By Katherine Bielawa Stamper
The index card is yellowed and slightly tattered. It sits in the top drawer of my oak bureau, tucked in among stockings and socks. The ink has faded yet I can still read my cursive script from 15 years ago.
When my daughter was 3 and just entering preschool, my sister loaned me a book about the 40 Developmental Assets. This common sense, research–based framework, released by the Search Institute in 1990, identified a catalogue of skills, experiences, relationships and behaviors that support young people in becoming successful, productive members of society. The ideas resonated with me as the parent of a toddler. I put pen to paper, writing each of the 40 Assets on the note card reasoning that, if it was in my sock drawer, I’d see it most every day as I rummaged through in search of a pair to wear.
I am skeptical of fads and expensive “solutions” to the very important job of parenting. Research–based meant that the Assets approach was studied, tested and demonstrated to be an effective strategy for raising children more likely to make positive choices.
My older sisters and I would joke that sometimes it’s time for “1–800 Call Chris.” When our children’s behavior perplexed and befuddled, we’d call our younger sister for advice. She became a school psychologist after teaching special education for a decade in public and private schools. Positive behavioral intervention is her stock and trade. So, when my little sis recommended a book about the 40 Developmental Assets, I read it. Actually, I embraced it.
All children face challenges. The Assets approach supports the notion that, although we can’t protect children from all adversity, we can expose them to people and experiences that promote resilience and positive behavior.
Think of the person—most likely a friend—who offers your child their first can of beer or joint or something else. What of the boyfriend or girlfriend who practices manipulation and/or intimidation? Will your child be strong enough to stand his or her ground or walk away? What of protracted or sudden loss and grieving? Will your child have the resilience to “bounce back” and move forward?
The 40 Developmental Assets approach cites 20 “external” assets looking at support, empowerment, boundaries and constructive use of time. Having positive, caring adults in your life—in addition to (or in lieu of) your parents is beneficial. Choosing peers who model positive choices and involvement in constructive recreational activities further enhances resiliency.
“Internal assets” consider level of commitment to learning, embracing positive values, social competencies and positive identity. Striving to achieve academically, resisting illicit substances and delaying sexual activity have borne out in research as beneficial.
There is no magic formula for raising thoughtful, level–headed children. Those of us who are parents can use all the help and, frankly, wisdom we can get. Striving to bring positive people into children’s lives while encouraging them to engage in structured activities that feed their passions seems a good route for families to take.
I still reach out to my sister via “1–800 Call Chris.” That said, I’m heartened by that slip of paper in my sock drawer reminding me, “What asset do I hope to strengthen today?”

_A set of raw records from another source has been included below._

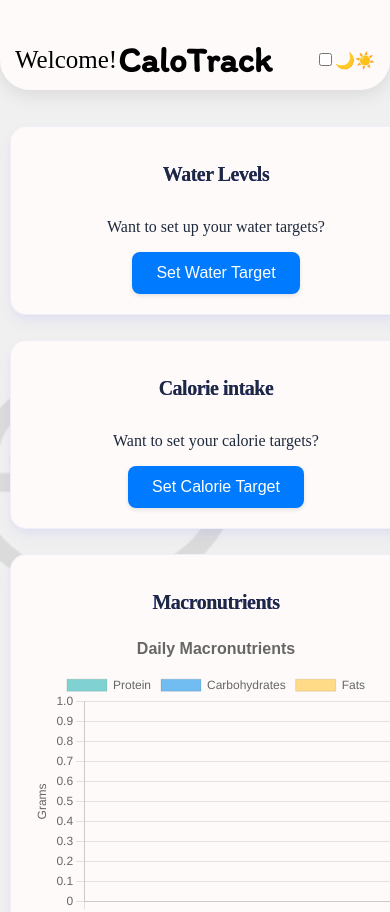
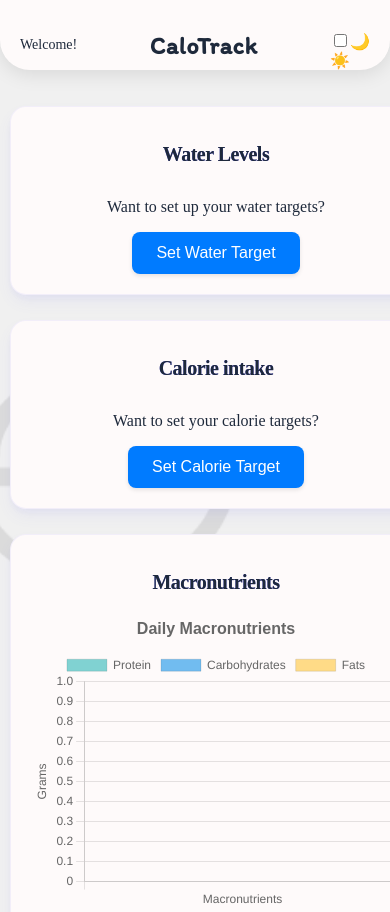
Before and after one commit to fretoustic/calotrackv1, a React (Vite) app: page /homepage in a window 390 px wide. Shown: the top 912 px of the page. Built offline with nearby package versions, Linux system fonts and the light colour scheme.

Commit message:
fixed navbar responsive styling

```diff
--- /dev/null
+++ b/src/components/NavBar.css
@@ -0,0 +1,113 @@
+.navbar {
+  background-color: var(--card-bg);
+  border-bottom-left-radius: 30px;
+  border-bottom-right-radius: 30px;
+  width: 100%;
+  height: 90px;
+  box-shadow: 0 4px 20px rgba(0,0,0,0.1);
+  backdrop-filter: blur(10px);
+  position: sticky;
+  top: 0;
+  z-index: 1000;
+  transition: all 0.3s ease;
+}
+
+[data-theme='dark'] .navbar {
+  background-color: rgba(45, 55, 72, 0.95);
+  box-shadow: 0 4px 20px rgba(0,0,0,0.3);
+}
+
+.navbar-container {
+  display: flex;
+  justify-content: space-between;
+  align-items: center;
+  padding: 15px;
+  height: 100%;
+}
+
+.welcome-text {
+  font-size: 25px;
+  color: var(--text-primary);
+  font-weight: 500;
+  transition: color 0.3s ease;
+  cursor: default;
+}
+
+.welcome-text:hover {
+  transform: translateX(5px);
+}
+
+.app-title {
+  font-size: 35px;
+  font-weight: bold;
+  font-family: 'Itim', serif;
+  color: var(--text-primary);
+  letter-spacing: 0.025em;
+  transition: all 0.3s ease;
+  cursor: default;
+}
+
+.app-title:hover {
+  transform: scale(1.05);
+}
+
+.bmi-text {
+  font-size: 18px;
+  color: var(--text-primary);
+  font-weight: 500;
+  transition: color 0.2s ease;
+}
+
+.theme-switch {
+  position: relative;
+  display: inline-block;
+  width: 60px;
+  height: 34px;
+}
+
+/* Media Queries */
+@media screen and (max-width: 768px) {
+
+.navbar-section {
+    display: flex;
+    margin-left: 10px;
+  }
+  .welcome-text {
+    font-size: 18px;
+  }
+
+  .app-title {
+    font-size: 28px;
+  }
+
+  .bmi-text {
+    font-size: 14px;
+  }
+}
+
+@media screen and (max-width: 480px) {
+  .navbar {
+    height: 70px;
+  }
+
+  .navbar-container {
+    padding: 10px;
+  }
+
+  .welcome-text {
+    font-size: 14px;
+  }
+
+  .app-title {
+    font-size: 24px;
+  }
+
+  .bmi-text {
+    font-size: 12px;
+  }
+
+  .theme-switch {
+    width: 50px;
+    height: 28px;
+  }
+}
--- a/src/components/NavBar.tsx
+++ b/src/components/NavBar.tsx
@@ -1,5 +1,5 @@
-import { Box, Flex, Text, Center } from "@chakra-ui/react";
 import { useUserProfileStore, useThemeStore } from "../store";
+import './NavBar.css';
 
 const NavBar = () => {
   const { name, weightKg, heightCm } = useUserProfileStore();
@@ -12,63 +12,20 @@ const NavBar = () => {
   };
 
   return (
-    <Box
-      backgroundColor={isDarkMode ? "rgba(45, 55, 72, 0.95)" : "#fefafa"}
-      borderBottomLeftRadius="30px"
-      borderBottomRightRadius="30px"
-      width={"100%"}
-      height={"90px"}
-      boxShadow={
-        isDarkMode ? "0 4px 20px rgba(0,0,0,0.3)" : "0 4px 20px rgba(0,0,0,0.1)"
-      }
-      backdropFilter="blur(10px)"
-      position="sticky"
-      top="0"
-      zIndex="1000"
-      transition="all 0.3s ease"
-    >
-      <Flex
-        justifyContent="space-between"
-        alignItems="center"
-        padding={"15px"}
-        height="100%"
-      >
-        <Flex gap={4} alignItems="center" flex="1">
-          <Text
-            fontSize={"25px"}
-            color={isDarkMode ? "white" : "black"}
-            fontWeight="medium"
-            transition="color 0.3s ease"
-            _hover={{ transform: "translateX(5px)" }}
-            display="inline-block"
-          >
-            {name ? `Welcome Back, ${name}!` : "Welcome!"}
-          </Text>
-        </Flex>
-        <Center flex="1">
-          <Text
-            fontSize={"35px"}
-            fontWeight="bold"
-            fontFamily='"Itim", serif'
-            fontStyle="normal"
-            color={isDarkMode ? "white" : "black"}
-            letterSpacing="wide"
-            transition="all 0.3s ease"
-            _hover={{ transform: "scale(1.05)" }}
-            cursor="default"
-          >
-            CaloTrack
-          </Text>
-        </Center>
-        <Flex gap={4} alignItems="center" justifyContent="flex-end" flex="1">
-          <Text
-            fontSize={"18px"}
-            color={isDarkMode ? "white" : "black"}
-            fontWeight="medium"
-            transition="color 0.2s ease"
-          >
-            {calculateBMI() ? `Your current BMI: ${calculateBMI()}` : ""}
-          </Text>
+    <div className="navbar">
+      <div className="navbar-container">
+        <div className="navbar-section">
+          <span className="welcome-text">
+            {name ? `Welcome Back, ${name}!` : 'Welcome!'}
+          </span>
+        </div>
+        <div className="navbar-section">
+          <span className="app-title">CaloTrack</span>
+        </div>
+        <div className="navbar-section">
+          <span className="bmi-text">
+            {calculateBMI() ? `Your current BMI: ${calculateBMI()}` : ''}
+          </span>
           <label className="theme-switch">
             <input
               type="checkbox"
@@ -80,9 +37,9 @@ const NavBar = () => {
               <span className="icon">☀️</span>
             </span>
           </label>
-        </Flex>
-      </Flex>
-    </Box>
+        </div>
+      </div>
+    </div>
   );
 };
 
```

For more information, go to search–institute.org
Katherine Bielawa Stamper, a Williston resident, was a 2013 finalist for the Coolidge Prize for Journalism. Reader comments are welcome at Editor@willistonobserver.com or LittleDetailsCol@yahoo.com